Robert Shuman Jr., AIA LEED AP

Robert Shuman

Robert Shuman Jr., AIA LEED AP

Robert Shuman is a principal at MGA Partners, Architects, the successor to Mitchell/Giurgola Architects, Philadelphia, whose body of work includes significant buildings for the federal courts, colleges and universities, and other private institutions. Since joining Mitchell/Giurgola Architects in 1982, he has developed expertise in building design and documentation, construction administration, exterior envelope design and detailing, building systems integration, energy efficient design, building code analysis, and general professional practice.  Professor Shuman holds an NCARB Certificate, and is a registered architect in Pennsylvania and New Jersey.  He is also a LEED Accredited Professional, and a member of the International Code Council.

Professor Shuman’s perspective on architecture has developed over his career from the point of view of a maker of consequential physical objects.  This perspective has its roots in his early training as a carpenter, mechanic, and furniture maker.  After nearly 30 years of professional practice, much of which has required him to master the collateral activities of running a viable design based professional services business, his first principles still remain connected to the idea of ‘making’ with care physical things in time and space.    An architecture demonstrated in architectural terms, that is, as a physical proposal to be experienced by human beings in time and space.

  • An architecture fundamentally linked to the medium of building and construction, with a visceral and tectonic basis.

  • An architecture whose expressive power derives from its material aspect and the human craft required to shape it and assemble it.

  • An architecture intended to endure for generations and support many and varied human purposes.

  • A sustainable architecture recognizing the environmental responsibility of design, particularly minimizing carbon based energy usage.

  • An architecture integral with and expressive of engineering, specifically envelope, superstructure, and environmental conditioning systems.

  • An architecture whose form and space are shaped first by ‘universal’ program’ values (e.g. shelter, light, view, entrance) and ways of building.
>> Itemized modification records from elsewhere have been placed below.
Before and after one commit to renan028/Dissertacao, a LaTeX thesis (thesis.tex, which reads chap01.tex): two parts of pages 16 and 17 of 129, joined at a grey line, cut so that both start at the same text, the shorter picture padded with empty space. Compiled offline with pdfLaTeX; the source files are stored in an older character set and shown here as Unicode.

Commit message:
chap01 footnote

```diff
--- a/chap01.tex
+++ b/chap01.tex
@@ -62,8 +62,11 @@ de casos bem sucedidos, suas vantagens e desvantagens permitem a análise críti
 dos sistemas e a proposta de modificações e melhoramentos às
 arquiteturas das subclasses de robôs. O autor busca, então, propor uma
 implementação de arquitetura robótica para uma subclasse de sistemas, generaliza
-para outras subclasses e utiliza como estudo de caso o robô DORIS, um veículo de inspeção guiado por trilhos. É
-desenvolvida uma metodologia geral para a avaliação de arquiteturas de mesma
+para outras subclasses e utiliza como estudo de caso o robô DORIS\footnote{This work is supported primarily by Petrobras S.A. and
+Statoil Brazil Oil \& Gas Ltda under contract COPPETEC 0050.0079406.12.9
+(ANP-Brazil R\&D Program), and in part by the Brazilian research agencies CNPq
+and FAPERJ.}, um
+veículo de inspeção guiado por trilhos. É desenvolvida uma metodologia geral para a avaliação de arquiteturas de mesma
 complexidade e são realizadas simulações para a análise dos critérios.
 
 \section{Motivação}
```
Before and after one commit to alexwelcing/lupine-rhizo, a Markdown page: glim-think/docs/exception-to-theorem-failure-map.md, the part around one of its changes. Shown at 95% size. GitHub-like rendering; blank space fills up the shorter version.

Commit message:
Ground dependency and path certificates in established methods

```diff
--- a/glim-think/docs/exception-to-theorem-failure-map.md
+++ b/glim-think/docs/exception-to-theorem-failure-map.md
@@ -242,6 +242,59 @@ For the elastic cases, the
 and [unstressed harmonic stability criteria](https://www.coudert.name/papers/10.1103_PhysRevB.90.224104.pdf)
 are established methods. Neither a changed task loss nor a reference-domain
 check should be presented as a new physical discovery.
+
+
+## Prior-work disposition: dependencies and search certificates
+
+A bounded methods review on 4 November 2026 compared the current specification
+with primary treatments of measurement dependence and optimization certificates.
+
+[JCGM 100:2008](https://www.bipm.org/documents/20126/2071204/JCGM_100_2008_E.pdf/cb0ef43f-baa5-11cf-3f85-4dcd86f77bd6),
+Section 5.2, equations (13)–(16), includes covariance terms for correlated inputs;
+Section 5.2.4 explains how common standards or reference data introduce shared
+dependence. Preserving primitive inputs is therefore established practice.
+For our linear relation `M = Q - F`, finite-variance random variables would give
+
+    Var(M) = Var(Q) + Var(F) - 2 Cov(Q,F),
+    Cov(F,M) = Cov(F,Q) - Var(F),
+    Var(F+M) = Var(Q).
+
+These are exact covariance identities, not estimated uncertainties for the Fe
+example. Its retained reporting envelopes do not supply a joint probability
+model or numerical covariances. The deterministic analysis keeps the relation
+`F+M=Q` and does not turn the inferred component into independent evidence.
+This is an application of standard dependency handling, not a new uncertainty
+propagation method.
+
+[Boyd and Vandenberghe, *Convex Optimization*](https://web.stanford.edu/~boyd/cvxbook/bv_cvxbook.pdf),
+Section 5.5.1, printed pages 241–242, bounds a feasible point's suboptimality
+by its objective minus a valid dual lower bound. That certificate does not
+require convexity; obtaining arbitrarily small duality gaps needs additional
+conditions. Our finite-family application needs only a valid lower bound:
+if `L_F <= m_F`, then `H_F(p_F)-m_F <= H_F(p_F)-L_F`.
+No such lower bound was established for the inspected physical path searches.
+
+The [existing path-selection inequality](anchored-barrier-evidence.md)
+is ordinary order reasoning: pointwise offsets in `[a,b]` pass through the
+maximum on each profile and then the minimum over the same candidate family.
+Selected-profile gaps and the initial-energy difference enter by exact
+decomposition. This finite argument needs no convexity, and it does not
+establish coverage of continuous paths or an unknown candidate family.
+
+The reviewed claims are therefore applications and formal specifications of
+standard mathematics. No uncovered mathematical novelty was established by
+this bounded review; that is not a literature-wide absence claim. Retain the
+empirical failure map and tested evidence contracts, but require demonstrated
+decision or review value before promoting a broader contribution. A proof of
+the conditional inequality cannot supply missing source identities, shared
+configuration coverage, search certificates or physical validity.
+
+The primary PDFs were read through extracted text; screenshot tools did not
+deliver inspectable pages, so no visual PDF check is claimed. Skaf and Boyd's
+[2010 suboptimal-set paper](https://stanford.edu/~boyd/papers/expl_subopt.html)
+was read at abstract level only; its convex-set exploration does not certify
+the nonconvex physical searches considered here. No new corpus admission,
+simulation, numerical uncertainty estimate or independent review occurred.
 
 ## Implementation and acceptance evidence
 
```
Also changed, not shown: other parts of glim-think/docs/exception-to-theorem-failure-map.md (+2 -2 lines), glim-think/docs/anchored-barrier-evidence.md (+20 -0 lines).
  • An architecture that is a fundamental vehicle for human history, both the history of ideas and the history of constructive work that embodies them.